### DATASET RECORDS
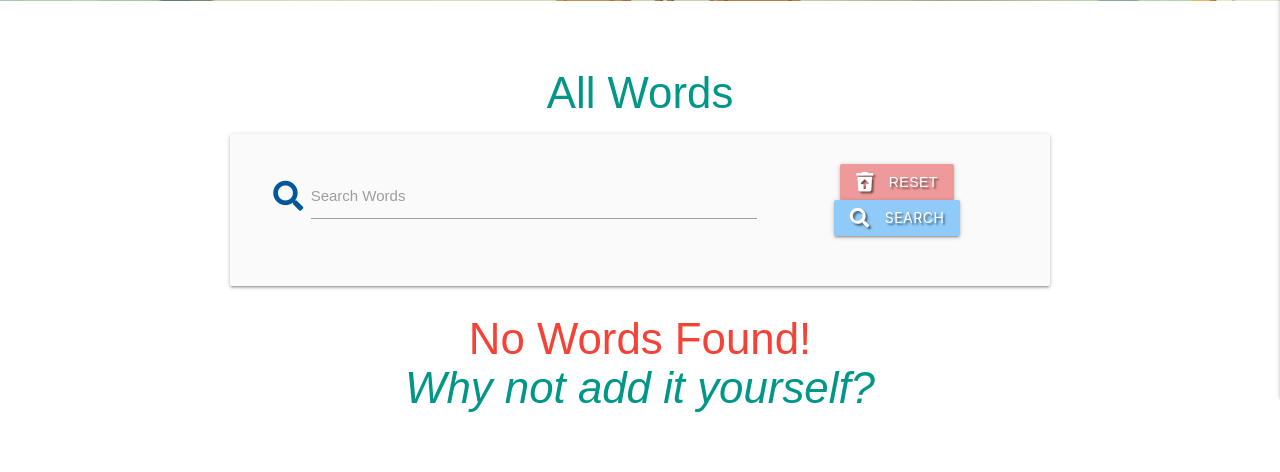
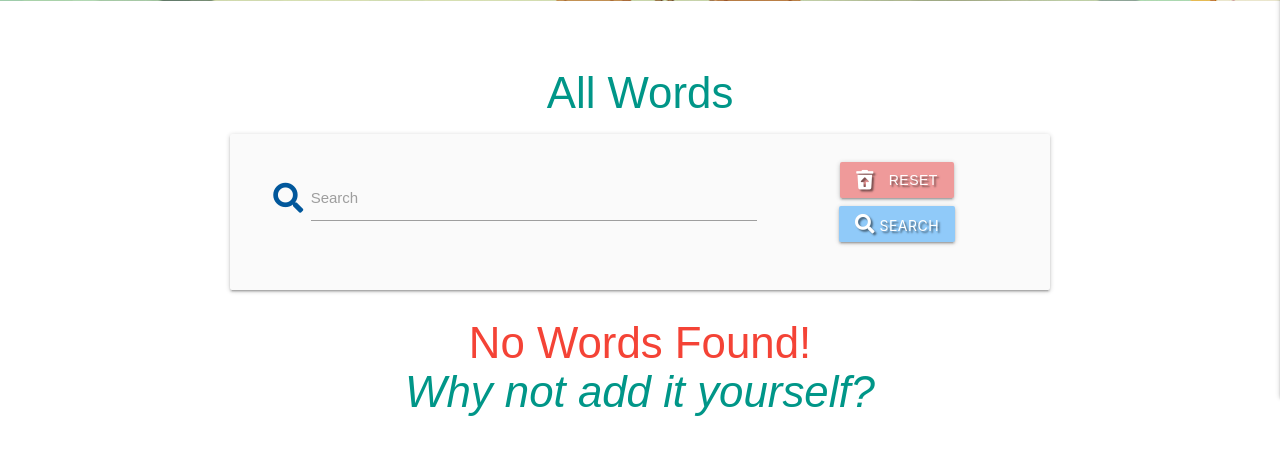
Before and after one commit to Leefarmer83/Translate-It, a Flask app: page /search in a window 1280 px wide. Shown: the part 463-935 px from the top of the page. Before the commit the page ends 875 px from the top, so only its background shows below. Run offline with Flask 2, Linux system fonts and the light colour scheme; data that the repository does not hold is empty; some libraries are stand-ins or nearby versions; some web fonts are replaced.

Commit message:
cleaned up words search box, adding margin and centering the icons

```diff
--- a/templates/base.html
+++ b/templates/base.html
@@ -22,7 +22,7 @@
             <!-- top navbar -->
             <nav class="nav-extended z-depth-5 teal lighten-2 text-shadow">
                 <div class="nav-wrapper">
-                    <a href="{{ url_for('get_words') }}" class="brand-logo">Translate It</a>
+                    <a href="{{ url_for('home') }}" class="brand-logo">Translate It</a>
                     <a href="#" data-target="mobile-demo" class="sidenav-trigger right"><i class="fas fa-bars"></i></a>
                     <ul class="right hide-on-med-and-down">
                         <li><a href="{{ url_for('home') }}">Home</a></li>
@@ -30,7 +30,9 @@
                         {% if session.user %}
                         <li><a href="{{ url_for('add_words') }}">Add Words</a></li>
                         <li><a href="{{ url_for('profile', username=session['user']) }}">Profile</a></li>
+                        {% if session.user|lower == "admin"|lower %}
                         <li><a href="{{ url_for('get_categories') }}">Manage Categories</a></li>
+                        {% endif %}
                         <li><a href="{{ url_for('logout') }}">Log Out</a></li>
                         {% else %}
                         <li><a href="{{ url_for('login') }}">Log In</a></li>
--- a/templates/words.html
+++ b/templates/words.html
@@ -10,12 +10,12 @@
                 <div class="input-field col s12 m8">
                     <i class="fas fa-search prefix light-blue-text text-darken-4"></i>
                     <input type="text" name="query" id="query" minlength="2" class="validate" required>
-                    <label for="query">Search Words</label>
+                    <label for="query">Search</label>
                 </div>
                 <div class="col s12 m4">
-                    <a href="{{ url_for('get_words') }}" class="red lighten-3 waves-effect waves-light btn white-text text-shadow btn">Reset<i class="fas fa-trash-restore left"></i></a>
-                    <button type="submit" class="blue lighten-3 waves-effect waves-light btn white-text text-shadow">
-                        <i class="fas fa-search left"></i> Search
+                    <a href="{{ url_for('get_words') }}" class="margin red lighten-3 waves-effect waves-light btn white-text text-shadow btn">Reset<i class="fas fa-trash-restore left"></i></a>
+                    <button type="submit" class="margin blue lighten-3 waves-effect waves-light btn white-text text-shadow">
+                        <i class="fas fa-search center"></i> Search
                     </button>
                 </div>
             </div>
```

### YOUR INSTRUCTIONS
Make an exact copy of the data, leaving its pictures out.

### OUTPUT
Before and after one commit to Leefarmer83/Translate-It, a Flask app: page /search in a window 1280 px wide. Shown: the part 463-935 px from the top of the page. Before the commit the page ends 875 px from the top, so only its background shows below. Run offline with Flask 2, Linux system fonts and the light colour scheme; data that the repository does not hold is empty; some libraries are stand-ins or nearby versions; some web fonts are replaced.

Commit message:
cleaned up words search box, adding margin and centering the icons

```diff
--- a/templates/base.html
+++ b/templates/base.html
@@ -22,7 +22,7 @@
             <!-- top navbar -->
             <nav class="nav-extended z-depth-5 teal lighten-2 text-shadow">
                 <div class="nav-wrapper">
-                    <a href="{{ url_for('get_words') }}" class="brand-logo">Translate It</a>
+                    <a href="{{ url_for('home') }}" class="brand-logo">Translate It</a>
                     <a href="#" data-target="mobile-demo" class="sidenav-trigger right"><i class="fas fa-bars"></i></a>
                     <ul class="right hide-on-med-and-down">
                         <li><a href="{{ url_for('home') }}">Home</a></li>
@@ -30,7 +30,9 @@
                         {% if session.user %}
                         <li><a href="{{ url_for('add_words') }}">Add Words</a></li>
                         <li><a href="{{ url_for('profile', username=session['user']) }}">Profile</a></li>
+                        {% if session.user|lower == "admin"|lower %}
                         <li><a href="{{ url_for('get_categories') }}">Manage Categories</a></li>
+                        {% endif %}
                         <li><a href="{{ url_for('logout') }}">Log Out</a></li>
                         {% else %}
                         <li><a href="{{ url_for('login') }}">Log In</a></li>
--- a/templates/words.html
+++ b/templates/words.html
@@ -10,12 +10,12 @@
                 <div class="input-field col s12 m8">
                     <i class="fas fa-search prefix light-blue-text text-darken-4"></i>
                     <input type="text" name="query" id="query" minlength="2" class="validate" required>
-                    <label for="query">Search Words</label>
+                    <label for="query">Search</label>
                 </div>
                 <div class="col s12 m4">
-                    <a href="{{ url_for('get_words') }}" class="red lighten-3 waves-effect waves-light btn white-text text-shadow btn">Reset<i class="fas fa-trash-restore left"></i></a>
-                    <button type="submit" class="blue lighten-3 waves-effect waves-light btn white-text text-shadow">
-                        <i class="fas fa-search left"></i> Search
+                    <a href="{{ url_for('get_words') }}" class="margin red lighten-3 waves-effect waves-light btn white-text text-shadow btn">Reset<i class="fas fa-trash-restore left"></i></a>
+                    <button type="submit" class="margin blue lighten-3 waves-effect waves-light btn white-text text-shadow">
+                        <i class="fas fa-search center"></i> Search
                     </button>
                 </div>
             </div>
```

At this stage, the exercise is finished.